Recognition of Intermodal Container
By the 1960s, intermodal shipping containers had become the ideal way for shipping freight all around the world. This called for the standardization of cargo containers of sizes and categories of weight across international boundaries. The International Organization for Standardization set standard sizes for cargo boxes, which were 20 and 40 feet in length giving rise to 20ft and 40ft shipping containers. These are the two most widely used container dimensions even today.
As the intermodal form of conveyance was nurtured, the idea of setting up manufacturing units near the facilities designed to allow easy access to trucks carrying containers instead of being lined up in the busiest seaports came into existence. There came a time when the whole world became submissive to the power and versatility, the steel containers possessed. Ships began to be designed keeping the specification of these boxes in mind. The costs for shipping plummeted and it also became inexpensive to produce goods in another corner of the world as transportation had become so cheap.
Ever since then, Containerization has revolutionized ports, rail networks, ships, and countries all over the world. It has been termed as the sole biggest facilitator of globalization. Today’s modern shipping units have the ability to carry over 20,000 TEU containers in the 20 feet variant. Over 90% of items purchased all over the world have been transported inside intermodal containers at some point in time.

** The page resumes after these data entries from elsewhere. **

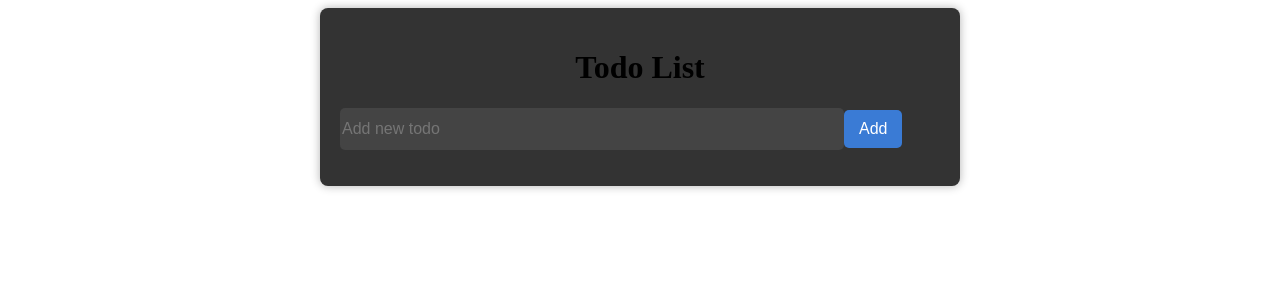
Repository: Tobby004/Todo-assignment
Page: / (app in todo-list-app/)
The author's editor kept a copy of each file at every save. The page is drawn from the files as they stood at one save, then again after the next save.
The browser window is 1280 px wide. The pictures show the whole page.
The project was rebuilt for these pictures with package versions that can differ from the ones it lists, and the page was loaded fresh each time. Also part of the build but not shown: todo-list-app/vue.config.js.

Above is the page before, as saved 2023-12-06 16:09:28.

After the next save:
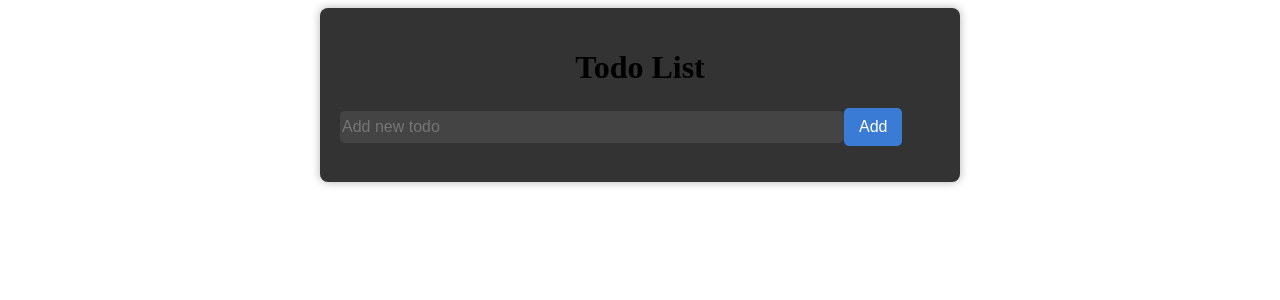
Saved 14 s later.
--- a/todo-list-app/src/App.vue
+++ b/todo-list-app/src/App.vue
@@ -84,7 +84,7 @@ h1 {
   font-size: 16px;
   background-color: #444;
   color: #eee;
-  height:40px ;
+  height:30px ;
 }
 
 .add-button {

Technological Advancement of Metal Containers
The evolution of container shipping has transformed the world in many different ways. It reduced the cost of shipping, loading, and unloading of cargo, and the risk of theft. As a result of this, the cost of cargo insurance was also decreased. A large number of goods could be lodged on each vessel every single time which accounted for economies of scale. Trade came within the reach of the people as the transfer of cargo from one location to another became easier.
Maritime shipping containers are considered to be one of the most important inventions of the 20th century. The intermodal transportation standards for containers are set by the ISO. There are a wide variety of shipping units in the market currently, ranging from dry van to pallet-wide, open-top, flat rack, platform, reefer, tanker, and many more. They are also available in dimensions like 20ft, 40ft, and in high cube variants.
Technological advancements in the industry have also made the transportation of cargo much more convenient. The refrigerated technology of reefer containers allows shippers to keep their cargo at the ideal temperature which lets them ship perishable items with utmost ease. They can also monitor the temperature within containers while they are in transit. Many containers like smart containers also provide GPS tracking, by giving the location of freight and the ability to determine when the goods are expected to arrive at their destination.
Shipping Containers Today
Today, shipping boxes are manufactured from Cor-Ten steel, a type of steel that is resistant to elements and their effects. The lifespan of a cargo box is around 10-15 years. In terms of value, global maritime container trade is estimated to account for over 60% of all seaborne trade, which was prized around 14 trillion US dollars. Between 1980 and 2020, the weight tonnage of container ships has grown from about 11 million metric tons to around 275 million metric tons.
The basic invention of a simple cargo unit revolutionized the world we live in today. It has facilitated global manufacturing and international trade in a way that was never possible before. The shipping containers have also increased employment opportunities among various nations of the world and fueled the international economy.